I think back to my childhood and my earliest perceptions about work, especially for women.


I always wanted my mother to work rather than to stay home with me and my sisters.  This was most likely because I sensed that my mother, too, wanted to work (despite the fact that she loved being a mother).
Yet she was crammed into the small shoe of motherhood.


Tight, white on the outside and red on the inner label that no one can see, I always imagined that my mother was tired of her motherhood shoes.

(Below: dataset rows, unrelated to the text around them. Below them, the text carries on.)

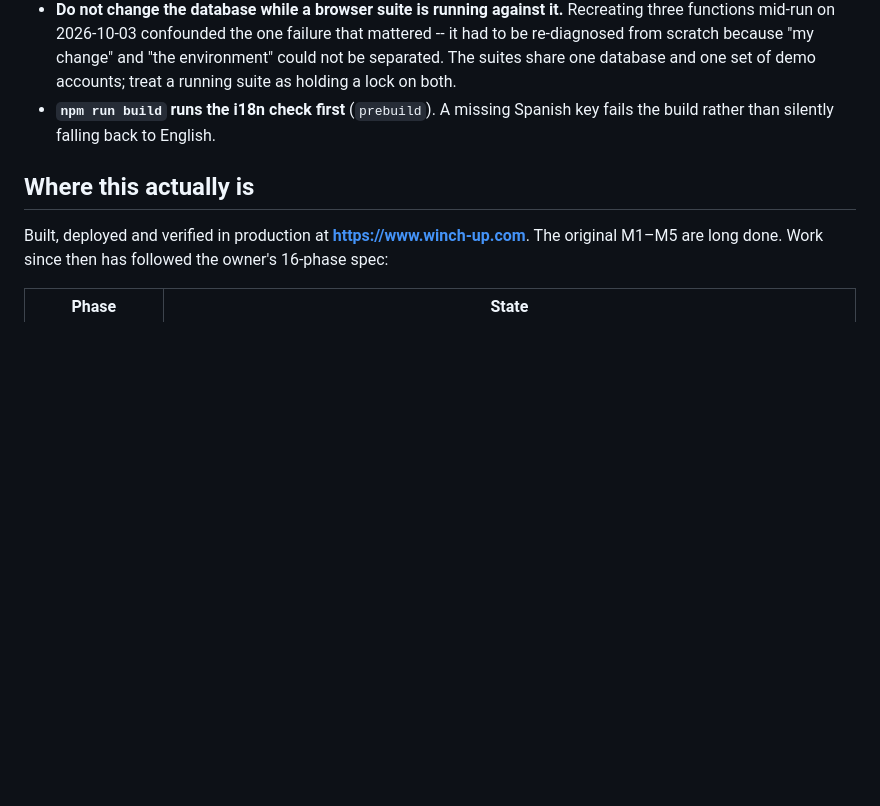
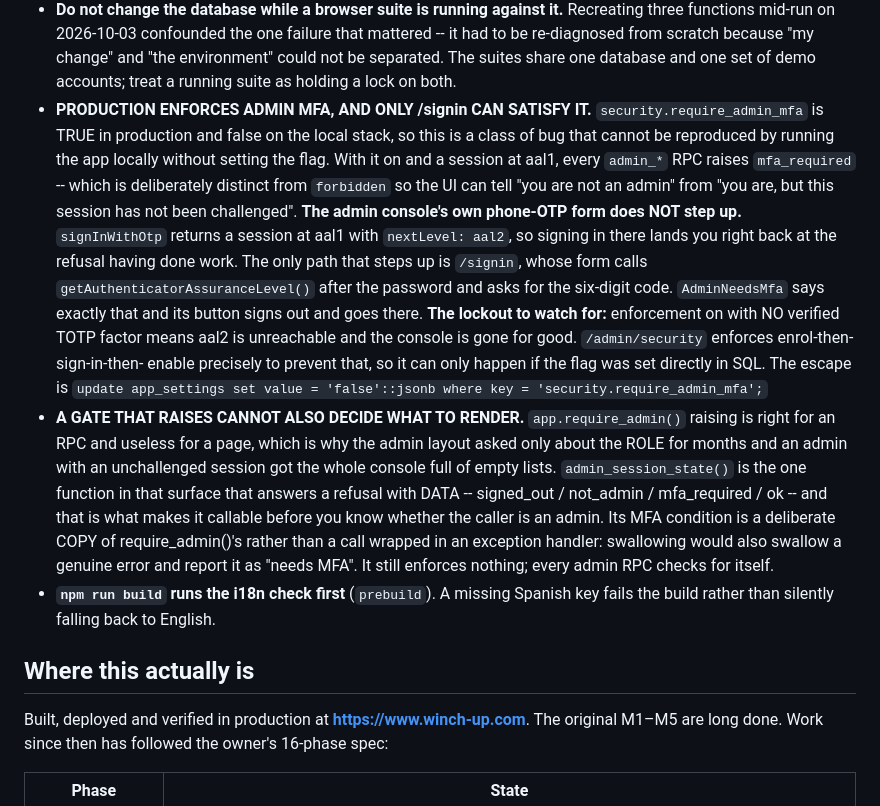
Before and after one commit to imnotarobot360/winch-up, a Markdown page: CLAUDE.md, the part around the change. GitHub-like rendering; blank space fills up the shorter version.

Commit message:
Record the admin MFA gate, which cannot be reproduced locally
security.require_admin_mfa is TRUE in production and false on the local stack,
so an admin at aal1 hitting mfa_required on every RPC is a class of bug that
simply does not happen when you run the app locally. Worth a bullet rather than
a rediscovery.

The trap inside the trap: the admin console's own phone-OTP form does NOT step
up -- signInWithOtp returns aal1 with nextLevel aal2, so signing in there lands
you back at the refusal having done work. Only /signin steps up.

And the lockout: enforcement on with no verified TOTP factor means aal2 is
unreachable and the console is gone for good. /admin/security enforces
enrol-then-sign-in-then-enable to prevent exactly that, so it can only happen if
the flag was set directly in SQL. The escape statement is written down.

Owner confirmed the path works end to end on 2026-10-04: the code was requested
at sign-in and the console opened.

```diff
--- a/CLAUDE.md
+++ b/CLAUDE.md
@@ -754,6 +754,28 @@ docs/                     decisions + runbooks
   re-diagnosed from scratch because "my change" and "the environment" could not be separated. The
   suites share one database and one set of demo accounts; treat a running suite as holding a lock
   on both.
+- **PRODUCTION ENFORCES ADMIN MFA, AND ONLY /signin CAN SATISFY IT.** `security.require_admin_mfa`
+  is TRUE in production and false on the local stack, so this is a class of bug that cannot be
+  reproduced by running the app locally without setting the flag. With it on and a session at aal1,
+  every `admin_*` RPC raises `mfa_required` -- which is deliberately distinct from `forbidden` so
+  the UI can tell "you are not an admin" from "you are, but this session has not been challenged".
+  **The admin console's own phone-OTP form does NOT step up.** `signInWithOtp` returns a session at
+  aal1 with `nextLevel: aal2`, so signing in there lands you right back at the refusal having done
+  work. The only path that steps up is `/signin`, whose form calls
+  `getAuthenticatorAssuranceLevel()` after the password and asks for the six-digit code.
+  `AdminNeedsMfa` says exactly that and its button signs out and goes there.
+  **The lockout to watch for:** enforcement on with NO verified TOTP factor means aal2 is
+  unreachable and the console is gone for good. `/admin/security` enforces enrol-then-sign-in-then-
+  enable precisely to prevent that, so it can only happen if the flag was set directly in SQL. The
+  escape is `update app_settings set value = 'false'::jsonb where key = 'security.require_admin_mfa';`
+- **A GATE THAT RAISES CANNOT ALSO DECIDE WHAT TO RENDER.** `app.require_admin()` raising is right
+  for an RPC and useless for a page, which is why the admin layout asked only about the ROLE for
+  months and an admin with an unchallenged session got the whole console full of empty lists.
+  `admin_session_state()` is the one function in that surface that answers a refusal with DATA --
+  signed_out / not_admin / mfa_required / ok -- and that is what makes it callable before you know
+  whether the caller is an admin. Its MFA condition is a deliberate COPY of require_admin()'s rather
+  than a call wrapped in an exception handler: swallowing would also swallow a genuine error and
+  report it as "needs MFA". It still enforces nothing; every admin RPC checks for itself.
 - **`npm run build` runs the i18n check first** (`prebuild`). A missing Spanish key fails the
   build rather than silently falling back to English.
 
```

Not that she didn’t want to be a mother.  And not that motherhood is not a form of labor.  Indeed, motherhood is the ultimate form of labor: the original labor.


What I mean is that on the inside I always felt that my mother was a business woman, or maybe a politician.  That all she really needed was some avenue through which she could use her motherhood shoes to stomp on some shit.

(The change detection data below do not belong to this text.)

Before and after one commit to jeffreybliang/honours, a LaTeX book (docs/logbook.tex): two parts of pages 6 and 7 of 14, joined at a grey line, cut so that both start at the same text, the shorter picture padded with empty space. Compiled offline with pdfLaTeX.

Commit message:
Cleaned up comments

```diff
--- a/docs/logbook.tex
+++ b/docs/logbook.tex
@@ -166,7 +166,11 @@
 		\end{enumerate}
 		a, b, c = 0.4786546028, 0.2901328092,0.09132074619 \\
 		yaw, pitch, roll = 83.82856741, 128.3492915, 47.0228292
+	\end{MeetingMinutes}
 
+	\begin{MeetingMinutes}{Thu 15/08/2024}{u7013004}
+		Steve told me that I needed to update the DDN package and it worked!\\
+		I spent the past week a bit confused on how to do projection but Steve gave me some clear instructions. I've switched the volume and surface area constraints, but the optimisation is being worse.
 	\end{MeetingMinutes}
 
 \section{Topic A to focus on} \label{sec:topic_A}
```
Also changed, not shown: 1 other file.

She’d be one hell of a shit-stomper.


Today, I ask myself if we — women of the twenty-first century — continue to feel, like the Victorians, that work is a saving grace.  THE saving grace.   

Florence Nightingale is my muse for this inquiry.  In her novella Cassandra she reads my mind.  From her place in mid-nineteenth-century England, this writer/nurse tapped into my twentieth-century politics.  Below, I have included some of my favorite quotes from Cassandra:

  • The position of a single woman of thirty in the middle classes is horrible.  Her cares are to be properly dressed, to drive or walk or pay calls with Mama; to work miracles or embroidery – but for what?  What we want is something to do, something to live for. 
  • In the conventional society, which men have made for women, and women have accepted, they must have none, they must act the face of hypocrisy, with the lie that they are without passion.
  •  Dreaming always – never accomplishing; thus women live – too much ashamed of their dreams. […] Women dream until they have no longer the strength to dream.
  •  Give us back our suffering, we cry to Heaven in our hearts – suffering rather than indifference; for out of nothing comes nothing.  But out of suffering may come the cure.  Better have pain than paralysis!
  • Women often long to enter some man’s profession where they would find direction, competition (or rather opportunity for measuring intellect with others, and, above all, time [for thought]. 
  • Women never have half an hour in their lives […] that they can call their own, without fear of offending or of hurting someone.
  • Men are afraid that their houses will not be comfortable, that their wives will make themselves ‘remarkable’ – women, that they will make themselves distasteful to men; they write books (and very wisely) to teach themselves to dramatize ‘little things’ to persuade themselves that ‘domestic life is their sphere’ and to idealize the ‘sacred hearth.’

 Phew.  Nightingale.  I mean, she’s on to something about the twenty first century, don’t you think?


On the other hand, many of my friends or colleagues — all who work well-paying and labor-intensive jobs — often tell me that they fantasize about staying home and raising their children.  Such a desire makes sense in many ways: if I were a parent (obviously I’m not a parent) then I would want to stay home for the sake of teaching and cuddling my children, and not missing out on any development.


At the same time, however, I relate women who do not work outside the home (farming, personal business, home-schooling and other obviously labor-centered activities don’t count) to my ultimate nightmare.  Women without jobs are often –sometimes mistakenly — attributed with a lack of passion and ambition.  Moreover, they are — sometimes unjustly — viewed as scared of the outside world.


Certain women — or men — who fit these categories have always seemed to me, trapped.  Indoors.  Inside themselves.  Lacking the drive for labor that has seemed — perhaps problematically so — the fulcrum of society.


I wonder if my friends and colleagues were to actually achieve their dream of not working outside the home, if they would be happy.  Women have worked SO hard to fight for women working beyond the confines of the home, that I doubt I could ever go back.